Navy cryptologist resisted Iraq deployment by taking a bus to Toronto, Canada.
“I don’t think I did anything wrong by turning down an illegal order.”
David Sanders was the third American war resister to make a refugee claim with the Immigration and Refugee Board in Canada seeking asylum.
Seeking financial aid for college, this 23 year old Arizonan joined the Navy in 2002. He completed boot camp two days before the United States began bombing Iraq, and started training as a cryptologist. Anticipating a deployment job handling information leading to raids and arrests, he “didn’t want to be a part of putting innocent people in prison… I felt that what we were doing there was wrong.”
A few weeks after learning that his unit was headed to Iraq, he walked off base and got on a bus to Toronto. Fearing deportation, he kept a low profile until finding lawyer Jeffry House, an American draft dodger who fled to Canada in 1970 and is now fighting to persuade the Canadian government to grant refugee status to American "deserters".

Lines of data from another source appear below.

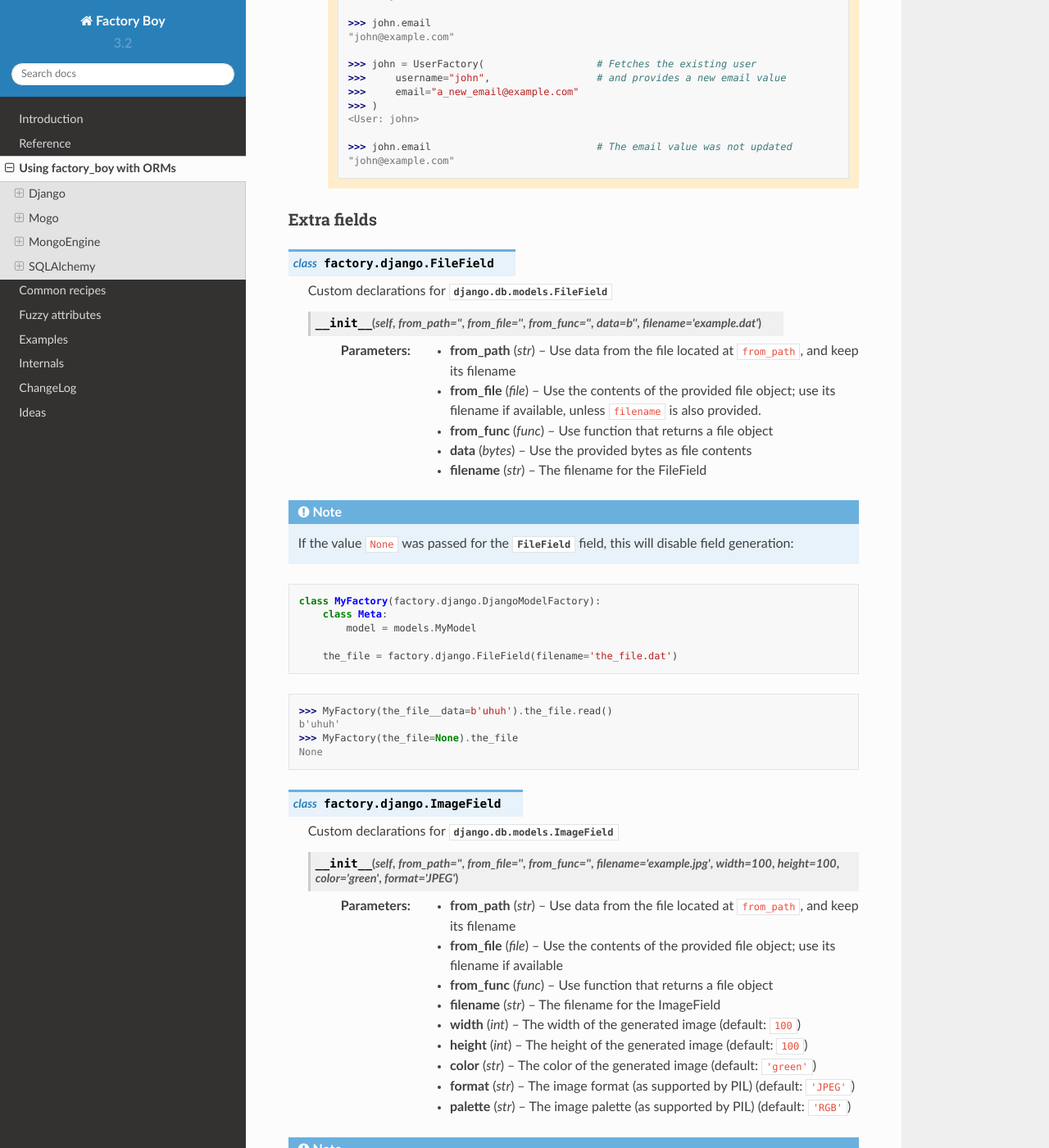
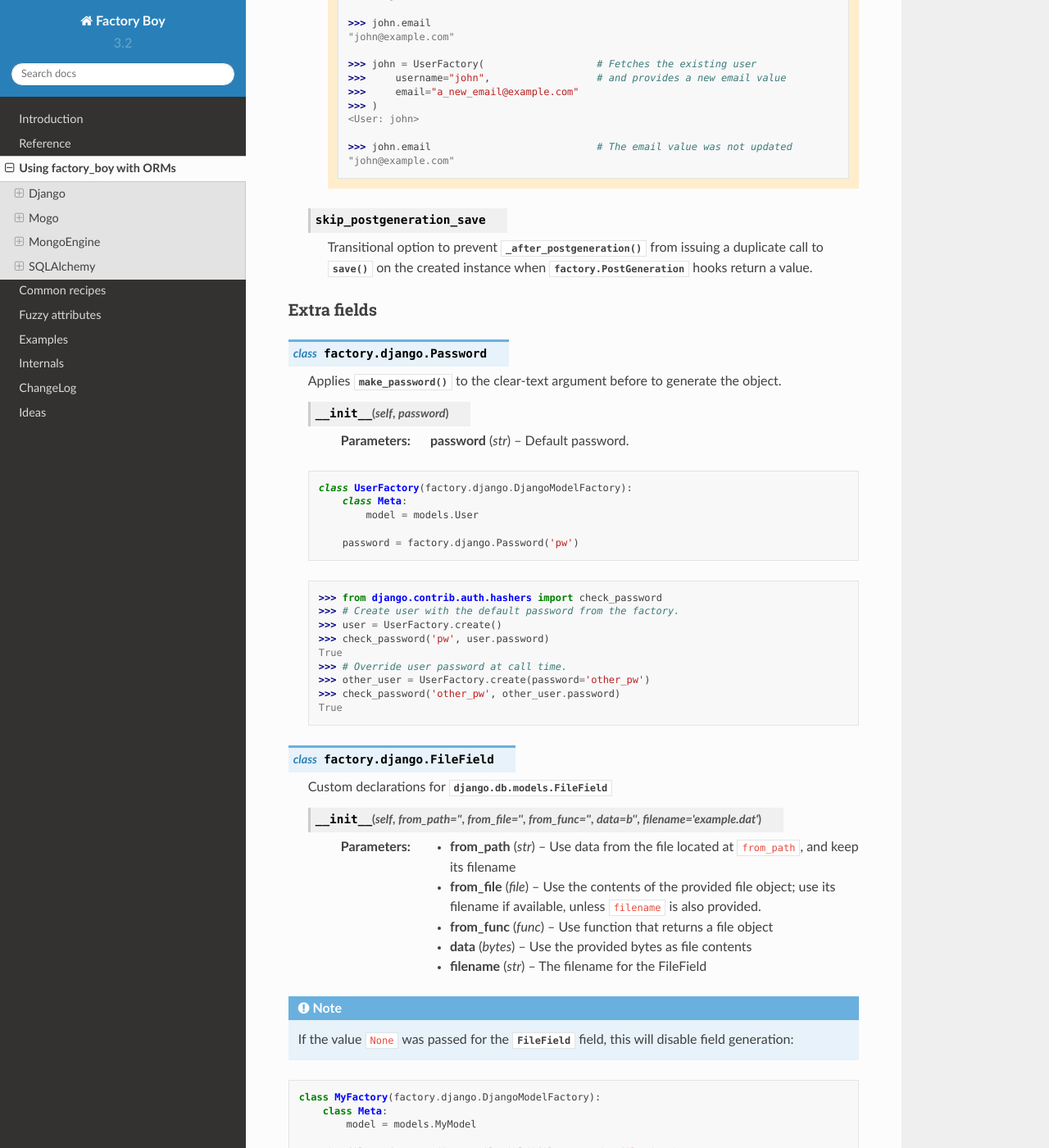
Before and after one commit to FactoryBoy/factory_boy, a Sphinx documentation site: the page built from docs/orms.rst, in a window 1280 px wide and 1400 px high, scrolled down 1688 px. Shown: the whole window at 82% size. Built offline with Sphinx 7.4.7 and the Read the Docs theme 2.0.0, drawn with Linux system fonts in a browser that asks for light colours.

Commit message:
Introduce factory.declaration.Transformer
Transforms a value using provided `transform` function. Values coming
from the declaration and values overridden through keywords arguments
are transformed before the generated object attribute is set.

Removes the need to save objects with a post generation hook twice to
the database.

Facilitates overriding Django passwords when instantiating the factory.

Fixes #316
Fixes #366

```diff
--- a/docs/orms.rst
+++ b/docs/orms.rst
@@ -109,9 +109,46 @@
                 >>> john.email                            # The email value was not updated
                 "john@example.com"
 
+    .. attribute:: skip_postgeneration_save
+
+        Transitional option to prevent
+        :meth:`~factory.django.DjangoModelFactory._after_postgeneration` from
+        issuing a duplicate call to :meth:`~django.db.models.Model.save` on the
+        created instance when :class:`factory.PostGeneration` hooks return a
+        value.
+
 
 Extra fields
 """"""""""""
+
+.. class:: Password
+
+    Applies :func:`~django.contrib.auth.hashers.make_password` to the
+    clear-text argument before to generate the object.
+
+    .. method:: __init__(self, password)
+
+        :param str password: Default password.
+
+    .. code-block:: python
+
+        class UserFactory(factory.django.DjangoModelFactory):
+            class Meta:
+                model = models.User
+
+            password = factory.django.Password('pw')
+
+    .. code-block:: pycon
+
+        >>> from django.contrib.auth.hashers import check_password
+        >>> # Create user with the default password from the factory.
+        >>> user = UserFactory.create()
+        >>> check_password('pw', user.password)
+        True
+        >>> # Override user password at call time.
+        >>> other_user = UserFactory.create(password='other_pw')
+        >>> check_password('other_pw', other_user.password)
+        True
 
 
 .. class:: FileField
--- a/factory/__init__.py
+++ b/factory/__init__.py
@@ -26,6 +26,7 @@
     Sequence,
     SubFactory,
     Trait,
+    Transformer,
 )
 from .enums import BUILD_STRATEGY, CREATE_STRATEGY, STUB_STRATEGY
 from .errors import FactoryError
```
Also changed, not shown: docs/changelog.rst (+26 -2 lines), docs/reference.rst (+31 -0 lines), 7 other files.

But Sanders says he doesn’t actually consider himself a deserter. “I don’t think I did anything wrong by turning down an illegal order,” he says. “I don’t know what it’s called—I think it’s Nuremberg? (The Nuremberg Principles, [see here]established at the Nazi trials after World War II, declare that it is the right and responsibility of individual soldiers to refuse to follow illegal orders or to participate in war crimes.) — that’s what I followed by leaving.”